Environment Science

The sale of sunscreen creams and lotions has increased amid awareness among people about the harmful UV exposure over the years.

 A report by Statista suggests that sunscreen is the fastest growing category in skincare. There are trends in sunscreen lotions with increasing sun protection factors(SPF) up to 100.  The global sunscreen cream market size amounted to about US $ 8.5 billion in 2019, and is expected to reach over US $ 10.7 billion by 2024.

Akhila R, a dermatologist said, “People have become aware about the harm UV rays cause to their skin. We suggest our patients apply sunscreen everyday religiously and some people I know have been following the advice for the last few years.”
National Centre for Environmental Health defines UV radiation as a form of non-ionizing radiation that is emitted by the sun. UV radiation is classified into three categories- Ultraviolet A (UV A), Ultraviolet B (UV B) And Ultraviolet C (UV C). These groups are based on their wavelengths, which is measured in nanometres. All of the UVC and most of the UVB radiations are absorbed by the Earth’s Ozone layer, so the UV radiation received on Earth is UVA. UVA and UVB radiation can both affect health.
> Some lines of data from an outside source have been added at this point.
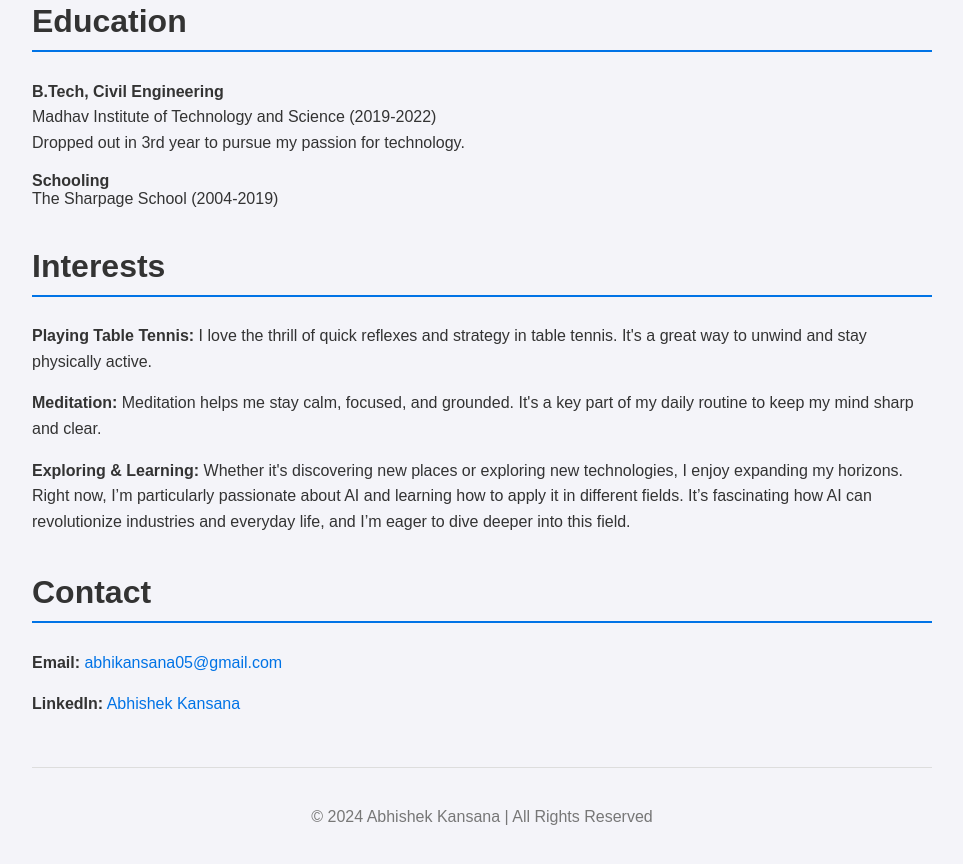
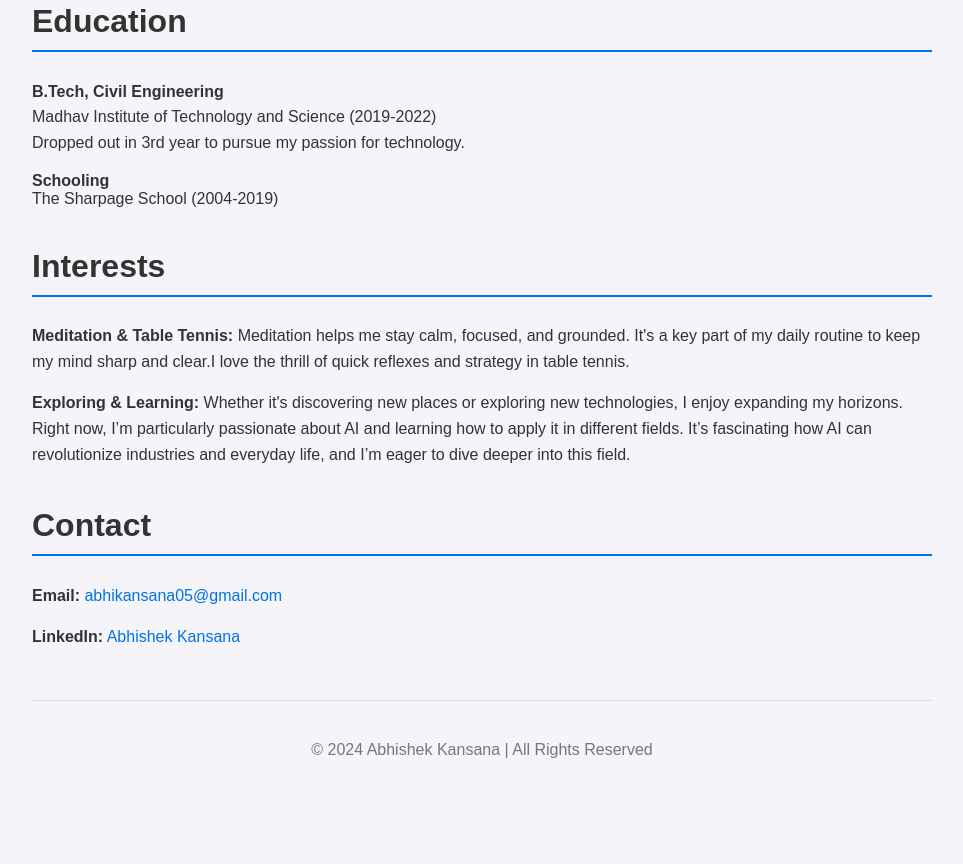
Before and after one commit to AbhiKansana/abhi.ai, a plain HTML site: page index.html in a window 1280 px wide. Shown: the part 771-1635 px from the top of the page, without its empty margins (158-1121 px from the left). After the commit the page ends 1569 px from the top, so only its background shows below. Drawn offline with Linux system fonts and the light colour scheme.

Commit message:
Update index.html

```diff
--- a/index.html
+++ b/index.html
@@ -138,12 +138,9 @@
         <section id="interests">
             <h2>Interests</h2>
             <p>
-                <strong>Playing Table Tennis:</strong> I love the thrill of quick reflexes and strategy in table tennis.
-                It's a great way to unwind and stay physically active.
-            </p>
-            <p>
-                <strong>Meditation:</strong> Meditation helps me stay calm, focused, and grounded. It's a key part of my
-                daily routine to keep my mind sharp and clear.
+                <strong>Meditation & Table Tennis:</strong> Meditation helps me stay calm, focused, and grounded. It's a key part of my
+                daily routine to keep my mind sharp and clear.I love the thrill of quick reflexes and strategy in table tennis.
+
             </p>
             <p>
                 <strong>Exploring & Learning:</strong> Whether it's discovering new places or exploring new
```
Even though UVA radiation is weaker than UVB, it penetrates deeper in the skin and is more constant throughout the year.

Exposure to UV rays can cause several skin issues including premature aging and skin cancer. Pallavi, a dermatologist at Skinclan said, “There is a need to apply sunscreen even when staying indoors. We have advised our patients to apply sunscreen thrice in a day even during lockdowns.”

Saumya Sumu, an eczema patient said, “I have very sensitive skin. I apply sunscreen every day in an appropriate amount. I have been advised by my dermatologist to reapply every two hours.”
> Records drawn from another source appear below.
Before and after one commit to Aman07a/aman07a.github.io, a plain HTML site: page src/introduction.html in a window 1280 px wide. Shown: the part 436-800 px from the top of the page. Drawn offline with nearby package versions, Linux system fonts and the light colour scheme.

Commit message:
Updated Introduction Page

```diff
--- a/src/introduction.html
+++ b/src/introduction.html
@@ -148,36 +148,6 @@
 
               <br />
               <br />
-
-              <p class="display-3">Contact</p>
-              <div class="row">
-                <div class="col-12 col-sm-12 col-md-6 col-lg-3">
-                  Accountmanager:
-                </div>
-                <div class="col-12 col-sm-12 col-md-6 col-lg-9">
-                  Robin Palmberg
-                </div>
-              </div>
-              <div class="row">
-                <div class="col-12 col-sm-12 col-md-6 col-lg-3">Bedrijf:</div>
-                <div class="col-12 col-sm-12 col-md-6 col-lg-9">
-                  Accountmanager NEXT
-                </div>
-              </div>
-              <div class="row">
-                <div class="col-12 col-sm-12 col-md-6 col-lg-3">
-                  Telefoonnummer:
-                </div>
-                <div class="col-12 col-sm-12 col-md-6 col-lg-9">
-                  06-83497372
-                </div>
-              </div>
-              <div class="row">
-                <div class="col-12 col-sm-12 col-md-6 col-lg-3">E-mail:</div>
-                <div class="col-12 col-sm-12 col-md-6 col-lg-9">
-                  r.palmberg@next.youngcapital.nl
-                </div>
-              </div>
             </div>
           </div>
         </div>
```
Aditi Rai, another patient said, “I have PCOD and I get very severe breakouts. I skip skincare when I get painful cysts but i still apply sunscreen to protect my skin.”

Basilraj P, a climate change researcher in Arabesque, a global asset managing firm said “Kyoto protocol has been a major part in tearing down the ozone layer and thus UV radiations have been really high due to industrialization and high population density and lot of other reasons too.”